- Reduces landfill When you buy a new piece of furniture, as soon as it leaves the shop floor, its value immediately drops to almost half. Whereas an antique, with its history and quality of craftsmanship, will hold or increase its value as the years go by. Antique furniture was hand made from properly seasoned timber, so the need to replace due to damage is minimal… compared to the average 15 year cycle of modern pieces. So where landfills are full of modern furniture from a well-known Scandinavian furniture giant, antiques are cherished in the home, kept in the family or re-sold.

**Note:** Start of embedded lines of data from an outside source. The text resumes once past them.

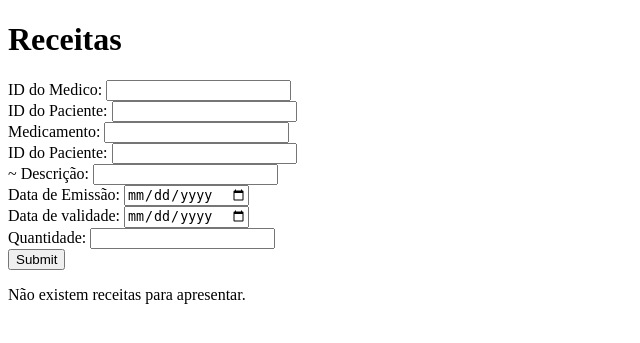
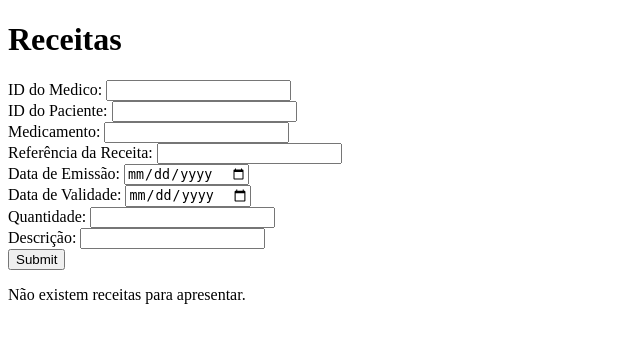
Before and after one commit to bmra/DEAP, a PHP site: page /Receitas/receitas.php in a window 1280 px wide. Shown: the top 343 px of the page, without its empty margins (0-640 px from the left). Run offline with PHP 8.4, Linux system fonts and the light colour scheme; data that the repository does not hold is empty.

Commit message:
Pagina receitas Medico

```diff
--- a/Receitas/receitas.php
+++ b/Receitas/receitas.php
@@ -1,7 +1,7 @@
 <!DOCTYPE html>
 <html>
 <head>
-    <title>Pagina das Receitas</title>
+    <title>Pagina de Receitas</title>
     <style>
         table {
             width: 100%;
@@ -32,48 +32,49 @@
         die("Falha ao estabelecer conexão: " . $connection->connect_error);
     }
 
-    //Tratar da submissão do formulário para adicionar novo Agendamento
-    if ($_SERVER["REQUEST_METHOD"] == "POST" && isset($_POST['add_receitas'])) { // apenas se for um POST e o form for para adicionar as receitas
-        $id = isset($_POST['id']) ? $_POST['id'] : '';
+//Tratar da submissão do formulário para adicionar nova Receita
+if ($_SERVER["REQUEST_METHOD"] == "POST" && isset($_POST['add_receita'])) { // apenas se for um POST e o form for para adicionar a receita
     $id_medico = isset($_POST['id_medico']) ? $_POST['id_medico'] : '';
     $id_paciente = isset($_POST['id_paciente']) ? $_POST['id_paciente'] : '';
     $medicamento = isset($_POST['medicamento']) ? $_POST['medicamento'] : '';
     $ref_receita = isset($_POST['ref_receita']) ? $_POST['ref_receita'] : '';
-        $descricao = isset($_POST['descricao']) ? $_POST['descricao'] : '';
     $data_emissao = isset($_POST['data_emissao']) ? $_POST['data_emissao'] : '';
     $data_validade = isset($_POST['data_validade']) ? $_POST['data_validade'] : '';
     $quantidade = isset($_POST['quantidade']) ? $_POST['quantidade'] : '';
+    $descricao = isset($_POST['descricao']) ? $_POST['descricao'] : '';
 
-        // inserir as receitas na base de dados
-        $query = "INSERT INTO receitas (id, id_medico, id_paciente,medicamento,ref_receita,descricao,data_emissao,data_validade, quantidade) VALUES ('$id','$id_medico', '$id_paciente','$medicamento','$ref_receita','$descricao',' $data_emissao', '$data_validade', '$quantidade')";
+    // inserir a receita na base de dados
+    $query = "INSERT INTO receitas (id_medico, id_paciente, medicamento, ref_receita, descricao, data_emissao, data_validade, quantidade) VALUES ('$id_medico', '$id_paciente', '$medicamento', '$ref_receita', '$descricao', '$data_emissao', '$data_validade', '$quantidade')";
     $result = mysqli_query($connection, $query);
 
     // se a query foi um sucesso, ou seja, se o resultado existe, mostrar uma mensagem de sucesso, senão mostrar mensagem de erro
     if ($result) {
-            echo '<p>Nova receita adicionado com sucesso.</p>';
+        echo '<p>Nova Receita adicionada com sucesso.</p>';
     } else {
         echo '<p>!!! Erro !!!: ' . mysqli_error($connection) . '</p>';
     }
 }
 
+
     // tratar da submissão do formulário para remover receita
-    if ($_SERVER["REQUEST_METHOD"] == "POST" && isset($_POST['remove_receitas'])) { // apenas se for um POST e o botão "Remover" for clicado, ou seja, o form é o remove_receita
-        $receita_id = $_POST['receitas_id'];
+    if ($_SERVER["REQUEST_METHOD"] == "POST" && isset($_POST['remove_receita'])) { // apenas se for um POST e o botão "Remover" for clicado, ou seja, o form é o remove_receita
+        $receita_id = $_POST['receita_id'];
 
-        // query para remover o agendamento
-        $query = "DELETE FROM receitas WHERE id = $receitas_id";
+        // query para remover a receita
+        $query = "DELETE FROM receitas WHERE id = $receita_id";
+
         $result = mysqli_query($connection, $query);
 
         // se a query foi um sucesso, mostrar uma mensagem de sucesso, senão mostrar mensagem de erro
         if ($result) {
-            echo '<p>Receita removida com sucesso.</p>';
+            echo '<p>receita removida com sucesso.</p>';
         } else {
             echo '<p>!!! Erro !!!: ' . mysqli_error($connection) . '</p>';
         }
     }
     ?>
 
-    <!-- Formulário para adicionar novo agendamento -->
+    <!-- Formulário para adicionar nova receita -->
     <form method="POST" action="<?php echo htmlspecialchars($_SERVER["PHP_SELF"]); ?>">
 
         <label for="id_medico">ID do Medico:</label>
@@ -85,32 +86,32 @@
         <label for="medicamento">Medicamento:</label>
         <input type="text" id="medicamento" name="medicamento" required><br>
 
-        <label for="ref_receita">ID do Paciente:</label>
-        <input type="text" id="ref_receita" name="ref_receita" required><br>~
-
-        <label for="descricao">Descrição:</label>
-        <input type="text" id="descricao" name="descricao" required><br>
+        <label for="ref_receita">Referência da Receita:</label>
+        <input type="text" id="ref_receita" name="ref_receita" required><br>
 
         <label for="data_emissao">Data de Emissão:</label>
         <input type="date" id="data_emissao" name="data_emissao" required><br>
 
-        <label for="data_validade">Data de validade:</label>
+        <label for="data_validade">Data de Validade:</label>
         <input type="date" id="data_validade" name="data_validade" required><br>
 
-        <label for="quantidade"> Quantidade:</label>
+        <label for="quantidade">Quantidade:</label>
         <input type="text" id="quantidade" name="quantidade" required><br>
+
+        <label for="descricao">Descrição:</label>
+        <input type="text" id="descricao" name="descricao" required><br>
 
         <input type="submit" name="add_receita" value="Submit">
 
     </form>
 
     <?php
-    // query para obter toda a informação das receitas da tabela receitas
-    $query = "SELECT id, id_medico, id_paciente,medicamento,ref_receita,descricao,data_emissao,data_validade, quantidade FROM receitas ";
+    // query para obter toda a informação dos agendamentos da tabela agendamentos
+    $query = "SELECT id, id_medico, id_paciente, medicamento, ref_receita, descricao, data_emissao, data_validade, quantidade FROM receitas";
     //executa a query
     $result = mysqli_query($connection, $query);
 
-    // se a query foi um sucesso, mostrar as receitas encontradas na base de dados
+    // se a query foi um sucesso, mostrar os receitas encontrados na base de dados
     if ($result && mysqli_num_rows($result) > 0) {
         echo '<table>';
         echo '<thead>';
@@ -119,17 +120,17 @@
         echo '<th>ID Medico</th>';
         echo '<th>ID Paciente</th>';
         echo '<th>Medicamento</th>';
-        echo '<th>Ref_Receita</th>';
-        echo '<th>Descrição</th>';
+        echo '<th>Referência da Receita</th>';
         echo '<th>Data de Emissão</th>';
         echo '<th>Data de Validade</th>';
         echo '<th>Quantidade</th>';
+        echo '<th>Descrição</th>';
         echo '<th>Remover</th>';
         echo '</tr>';
         echo '</thead>';
         echo '<tbody>';
 
-        // iterar pelas receitas encontradas e inserir na tabela as linhas (tr) com as colunas (th)
+        // iterar pelos agendamentos encontrados e inserir na tabela as linhas (tr) com as colunas (th)
         while ($row = mysqli_fetch_assoc($result)) {
             echo '<tr>';
             echo '<td>' . $row['id'] . '</td>';
@@ -137,14 +138,14 @@
             echo '<td>' . $row['id_paciente'] . '</td>';
             echo '<td>' . $row['medicamento'] . '</td>';
             echo '<td>' . $row['ref_receita'] . '</td>';
-            echo '<td>' . $row['descricao'] . '</td>';
             echo '<td>' . $row['data_emissao'] . '</td>';
             echo '<td>' . $row['data_validade'] . '</td>';
             echo '<td>' . $row['quantidade'] . '</td>';
+            echo '<td>' . $row['descricao'] . '</td>';
             echo '<td>';
             echo '<form method="POST" action="' . htmlspecialchars($_SERVER["PHP_SELF"]) . '">'; //php_self para chamar de novo a pagina php para atualizar o conteudo da lista
-            echo '<input type="hidden" name="receitas_id" value="' . $row['id'] . '">'; //input escondido para guardar o id do utilizador que se quer remover
-            echo '<input type="submit" name="remove_receitas" value="Remover">'; //botao para enviar o formulario de remover utilizador
+            echo '<input type="hidden" name="receita_id" value="' . $row['id'] . '">'; //input escondido para guardar o id da receita que se quer remover
+            echo '<input type="submit" name="remove_receita" value="Remover">'; //butao para enviar o formulario de rmeover receita
             echo '</form>';
             echo '</td>';
             echo '</tr>';
```
Lines whose indentation alone changed are shown as unchanged.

- Reduces carbon emissions, Although many modern furniture makers are paving the way for a greener future, there are still many who mass produce pieces in large factories, often overseas, with large CO2 outputs. In 2010, LAPADA and other trade bodies commissioned Carbon Clear to produce a study that tested the difference in level of emissions between modern and antique furniture. It was a thorough study, which took into account a range of factors including raw materials, manufacturing, transportation and disposal. The findings were alarming; a new chest of drawers will have a carbon impact up to sixteen times higher than an antique chest of drawers!
- Supports local business. With so much of the UK retail sector now being online, many high street shops are being boarded up, and we are losing a sense of community. Antique dealers are local independent retailers in a high street threatened by the big chains. Many of these dealers, whilst still maintaining a good web presence, have kept their physical shops. They are aware that it’s essential to have a gallery or showroom space for customers to come and view their potential purchases.
- Preserves our heritage for future generations Antique furniture creates a wonderful picture of the period from which it was made, reflecting social history and domestic lives. The varying styles and methods of manufacture are a window to the past, whether it is a Georgian commode for the bedroom or a butler’s tray for the dining room. The genius of a Chippendale design still influences designers to this day.
- They make you happy! In addition to being good for the planet, antiques are good for you too: ever stroked the silky patina of an early oak coffer? Smelt the lingering scent of turmeric from a William & Mary spice cabinet? Admired the perfect proportions of a Georgian bureau? There is no greater pleasure – and when you are lucky enough to cherish an antique in your own home, this is something that you can experience every day.